Task to complete
Copy out all lines from the entries below in which "SelectPlanActivity" occurs.

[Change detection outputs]
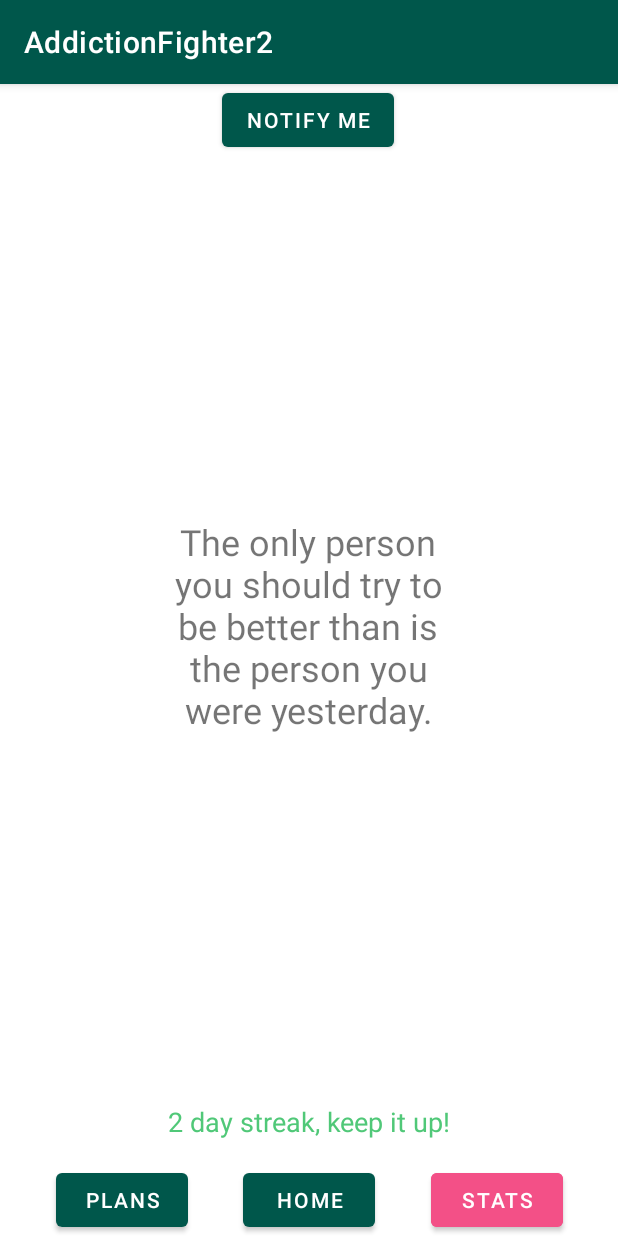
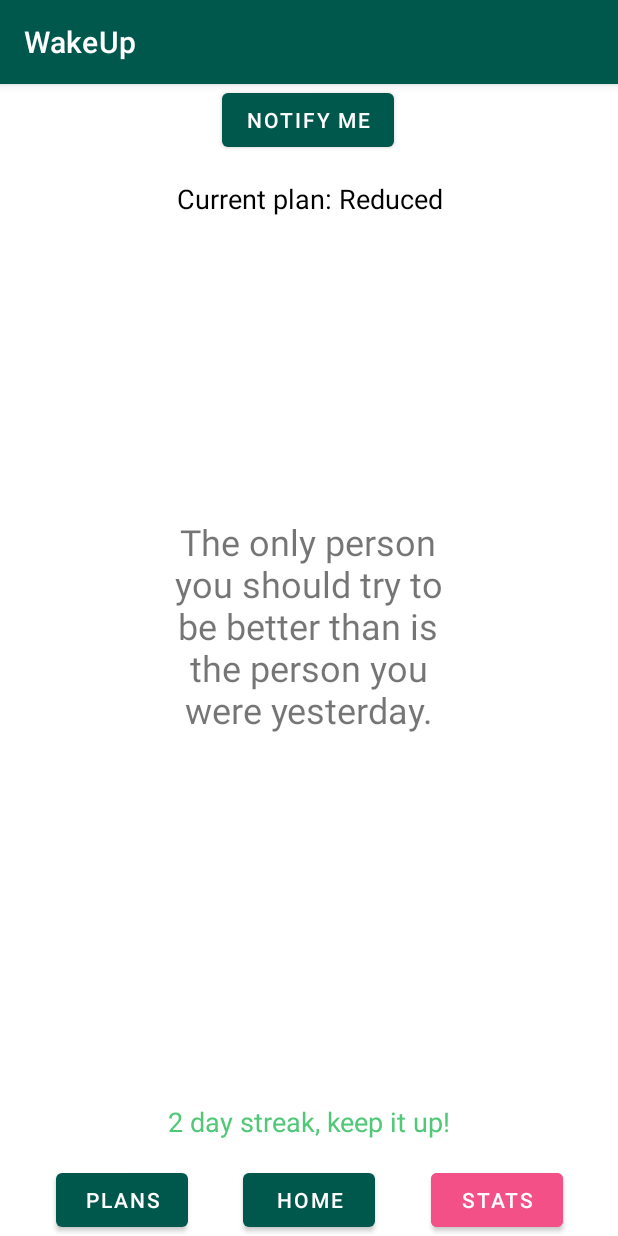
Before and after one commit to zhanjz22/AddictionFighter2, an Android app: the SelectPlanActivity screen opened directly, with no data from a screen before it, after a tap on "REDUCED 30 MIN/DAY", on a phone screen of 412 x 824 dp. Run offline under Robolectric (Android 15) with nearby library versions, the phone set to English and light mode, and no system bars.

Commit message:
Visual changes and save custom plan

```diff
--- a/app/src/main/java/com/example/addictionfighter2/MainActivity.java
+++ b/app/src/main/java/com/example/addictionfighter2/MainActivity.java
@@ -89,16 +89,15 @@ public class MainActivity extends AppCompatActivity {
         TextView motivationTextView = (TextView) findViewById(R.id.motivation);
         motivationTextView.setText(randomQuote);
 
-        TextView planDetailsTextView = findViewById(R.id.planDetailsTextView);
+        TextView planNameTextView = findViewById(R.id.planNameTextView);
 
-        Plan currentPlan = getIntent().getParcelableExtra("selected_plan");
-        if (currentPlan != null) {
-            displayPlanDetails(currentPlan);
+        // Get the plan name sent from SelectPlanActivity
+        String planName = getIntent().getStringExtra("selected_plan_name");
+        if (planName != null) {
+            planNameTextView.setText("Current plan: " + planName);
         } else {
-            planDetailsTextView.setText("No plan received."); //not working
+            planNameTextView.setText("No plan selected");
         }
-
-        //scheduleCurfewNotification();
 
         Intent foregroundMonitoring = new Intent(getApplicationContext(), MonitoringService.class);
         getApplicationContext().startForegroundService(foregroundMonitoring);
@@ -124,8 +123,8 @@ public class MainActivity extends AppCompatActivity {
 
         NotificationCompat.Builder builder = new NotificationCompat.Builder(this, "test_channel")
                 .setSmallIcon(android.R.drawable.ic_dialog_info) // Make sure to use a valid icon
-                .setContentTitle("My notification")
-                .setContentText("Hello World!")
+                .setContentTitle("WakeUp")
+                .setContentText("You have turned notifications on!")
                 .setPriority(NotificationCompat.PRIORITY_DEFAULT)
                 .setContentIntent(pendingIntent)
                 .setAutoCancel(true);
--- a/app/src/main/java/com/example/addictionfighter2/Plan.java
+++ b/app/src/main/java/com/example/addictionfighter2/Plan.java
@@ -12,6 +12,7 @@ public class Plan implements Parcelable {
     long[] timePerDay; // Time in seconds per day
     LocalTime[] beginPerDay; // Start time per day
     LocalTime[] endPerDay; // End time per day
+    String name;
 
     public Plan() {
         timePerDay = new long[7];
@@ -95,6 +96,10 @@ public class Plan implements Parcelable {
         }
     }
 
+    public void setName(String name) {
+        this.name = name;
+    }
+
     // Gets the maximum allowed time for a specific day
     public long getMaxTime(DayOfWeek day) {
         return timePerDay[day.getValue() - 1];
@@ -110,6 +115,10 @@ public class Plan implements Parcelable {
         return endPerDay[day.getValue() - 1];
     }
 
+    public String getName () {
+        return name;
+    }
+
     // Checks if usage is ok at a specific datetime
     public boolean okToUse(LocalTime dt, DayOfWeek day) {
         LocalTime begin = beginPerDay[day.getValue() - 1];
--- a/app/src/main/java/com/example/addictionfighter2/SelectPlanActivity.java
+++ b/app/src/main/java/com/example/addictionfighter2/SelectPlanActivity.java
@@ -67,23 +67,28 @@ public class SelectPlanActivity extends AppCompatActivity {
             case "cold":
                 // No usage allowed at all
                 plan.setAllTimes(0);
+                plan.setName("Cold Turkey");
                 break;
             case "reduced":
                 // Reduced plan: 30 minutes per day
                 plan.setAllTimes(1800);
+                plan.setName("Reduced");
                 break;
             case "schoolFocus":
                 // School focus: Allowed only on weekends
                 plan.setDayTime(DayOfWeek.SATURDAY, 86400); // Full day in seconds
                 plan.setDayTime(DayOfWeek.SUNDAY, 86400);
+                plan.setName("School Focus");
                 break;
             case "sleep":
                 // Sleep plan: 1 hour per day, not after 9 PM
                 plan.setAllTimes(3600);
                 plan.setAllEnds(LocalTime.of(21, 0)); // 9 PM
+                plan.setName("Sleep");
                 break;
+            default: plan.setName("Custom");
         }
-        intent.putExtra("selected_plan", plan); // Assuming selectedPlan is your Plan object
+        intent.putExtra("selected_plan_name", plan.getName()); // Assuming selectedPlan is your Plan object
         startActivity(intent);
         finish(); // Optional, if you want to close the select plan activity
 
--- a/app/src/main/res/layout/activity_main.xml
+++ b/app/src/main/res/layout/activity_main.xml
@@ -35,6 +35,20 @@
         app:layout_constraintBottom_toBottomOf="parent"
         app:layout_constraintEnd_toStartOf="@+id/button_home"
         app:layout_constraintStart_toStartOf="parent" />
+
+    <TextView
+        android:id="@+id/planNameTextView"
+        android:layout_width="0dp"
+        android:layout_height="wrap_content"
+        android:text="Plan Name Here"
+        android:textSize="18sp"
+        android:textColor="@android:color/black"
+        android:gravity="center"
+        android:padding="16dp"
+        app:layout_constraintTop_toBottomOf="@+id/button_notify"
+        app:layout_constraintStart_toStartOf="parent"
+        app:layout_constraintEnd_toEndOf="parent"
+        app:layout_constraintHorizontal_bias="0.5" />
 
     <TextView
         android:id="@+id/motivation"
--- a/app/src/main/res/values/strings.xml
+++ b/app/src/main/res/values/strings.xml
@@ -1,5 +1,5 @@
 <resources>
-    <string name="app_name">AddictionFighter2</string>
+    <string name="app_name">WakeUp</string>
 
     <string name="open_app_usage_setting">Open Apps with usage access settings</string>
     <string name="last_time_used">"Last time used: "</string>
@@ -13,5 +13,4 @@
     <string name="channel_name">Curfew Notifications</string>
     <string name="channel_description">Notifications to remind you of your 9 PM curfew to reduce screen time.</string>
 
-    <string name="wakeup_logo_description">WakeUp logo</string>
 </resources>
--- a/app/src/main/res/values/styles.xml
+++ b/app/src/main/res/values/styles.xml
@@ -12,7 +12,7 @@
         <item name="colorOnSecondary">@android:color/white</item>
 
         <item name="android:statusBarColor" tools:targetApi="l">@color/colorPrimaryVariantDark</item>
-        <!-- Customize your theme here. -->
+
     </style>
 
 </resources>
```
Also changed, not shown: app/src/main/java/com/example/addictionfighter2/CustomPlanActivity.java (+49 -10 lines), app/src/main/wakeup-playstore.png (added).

Written response
Before and after one commit to zhanjz22/AddictionFighter2, an Android app: the SelectPlanActivity screen opened directly, with no data from a screen before it, after a tap on "REDUCED 30 MIN/DAY", on a phone screen of 412 x 824 dp. Run offline under Robolectric (Android 15) with nearby library versions, the phone set to English and light mode, and no system bars.
+        // Get the plan name sent from SelectPlanActivity
--- a/app/src/main/java/com/example/addictionfighter2/SelectPlanActivity.java
+++ b/app/src/main/java/com/example/addictionfighter2/SelectPlanActivity.java
@@ -67,23 +67,28 @@ public class SelectPlanActivity extends AppCompatActivity {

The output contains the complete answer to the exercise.